The iPad Mini 4 was a strong tablet at launch, and – especially given that I was worried we wouldn't ever see a new iPad mini – still a welcome addition to the family a few years on.
I'm not sure why Apple launched this powerful little tablet with so little fanfare at the iPhone launch a few years ago, but I guess it wanted to make sure the iPad Pro and new handsets grabbed all the headlines.
That's a shame, as there's a lot to like here – even though it was a little on the aged side in terms of the components being used, so be even warier now.

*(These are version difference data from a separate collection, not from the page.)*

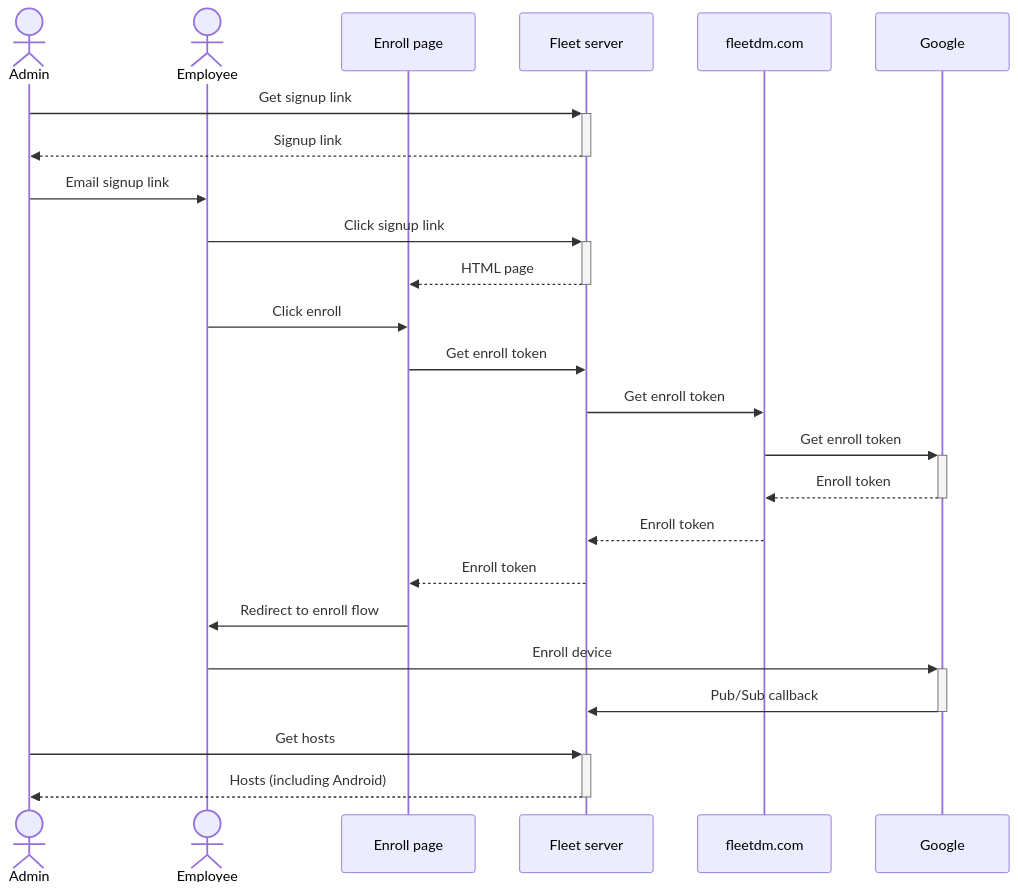
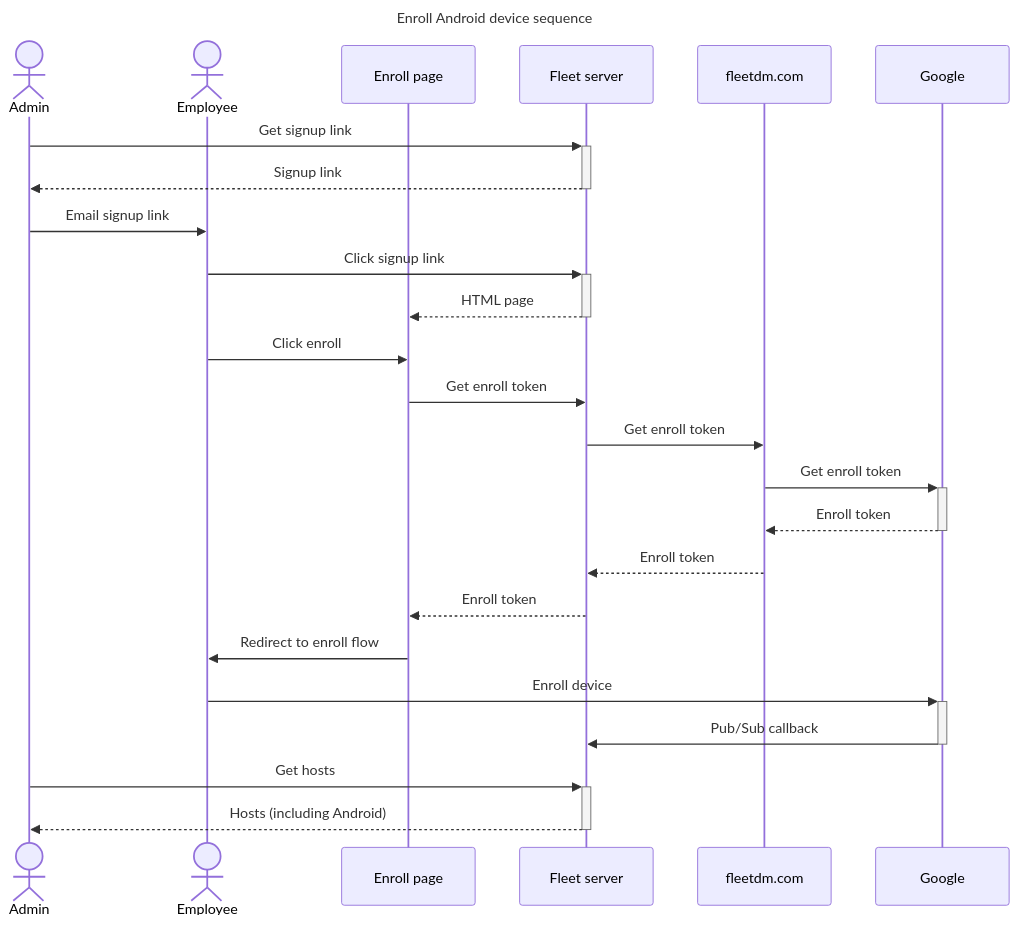
One commit to fleetdm/fleet changed the second of 2 diagrams in docs/Contributing/MDM-Android.md. Above: the diagram before and after it, drawn with Mermaid. The commit also changed other lines of this file, not shown here.

Commit message:
Added diagram titles.

````diff
--- a/docs/Contributing/MDM-Android.md
+++ b/docs/Contributing/MDM-Android.md
@@ -55,26 +56,29 @@
 ```mermaid
+---
+title: Enroll Android device sequence
+---
 sequenceDiagram
     actor Admin
     actor Employee
     participant Enroll page
     participant Fleet server
     participant fleetdm.com
     participant Google
     Admin->>+Fleet server: Get signup link
     Fleet server-->>-Admin: Signup link
     Admin->>Employee: Email signup link
     Employee->>+Fleet server: Click signup link
     Fleet server-->>-Enroll page: HTML page
     Employee->>Enroll page: Click enroll
     Enroll page->>Fleet server: Get enroll token
     Fleet server->>fleetdm.com: Get enroll token
     fleetdm.com->>+Google: Get enroll token
     Google-->>-fleetdm.com: Enroll token
     fleetdm.com-->>Fleet server: Enroll token
     Fleet server-->>Enroll page: Enroll token
     Enroll page->>Employee: Redirect to enroll flow
     Employee->>+Google: Enroll device
     Google->>-Fleet server: Pub/Sub callback
     Admin->>+Fleet server: Get hosts
     Fleet server-->>-Admin: Hosts (including Android)
 ```
````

The display on the iPad mini 4 is really lovely. It's got less glare, a lovely resolution and pin-sharp clarity; in short, it's a joy to look at everything on this tablet, and that hasn't really changed over the years.
The power and performance are really strong too; while it's not quite at the new iPad level, it's perfectly capable of doing everything I wanted – and the media performance in particular is very strong.
The app library remains a key strength of the iPad line-up, and shouldn't be taken for granted on this smaller iPad – especially as on that sharper screen everything looks colorful and pleasant.
This will come as no surprise, but it would have been mega if Apple has decided to throw 3D Touch onto this device. The mini 4 has the ability to run it (in terms of screen clarity), and while I understand that the brand wants to hold some toys back to make the next iPad mini impressive, there could have been something better here.
The split-screen option doesn't quite work on the cramped screen, but that's a decent optional extra rather than a key function, so it's hard to see that as a massive negative.
Using the Apple A8 chipset seems to have improved the battery life, but it leaves the actual performance of the slate a little behind the rest of the range.
It's not a big deal day to day, and it's clearly been done to keep the cost down, but were the mini 4 to have the newer chip it would have been a more compelling purchase by far.
The iPad Mini 4 is going to be an underground hit for Apple. While the Mini 3 was woefully disappointing (coming with literally just Touch ID and a new color as upgrades over the mini 2), there's a real step forward here.
The mini 4 should have been launched earlier, and could have helped to reduce the slowdown in tablet interest we've seen recently. I'm still not convinced that tablets will mimic phones in terms of sales in the future, but better hardware and an upgraded design will at least help in this respect.
The little things that irk Android fans remain of course – using iTunes to transfer anything across is still a slight hindrance, but it's manageable, and it's not as onerous as it used to be thanks to the changes in the operating system that enable you to do such things wirelessly.
Apple did the iPad mini 4 a disservice by launching it so discreetly. It's a powerful, compact device that doesn't cost a huge amount – combine that with Apple's App Store library, and you've got something very impressive.
Despite being a little older, the price is a little high compared to some other cheap options around (and the new iPad, which is larger and better specified bar the storage option, is actually more inexpensive
First reviewed: September 2015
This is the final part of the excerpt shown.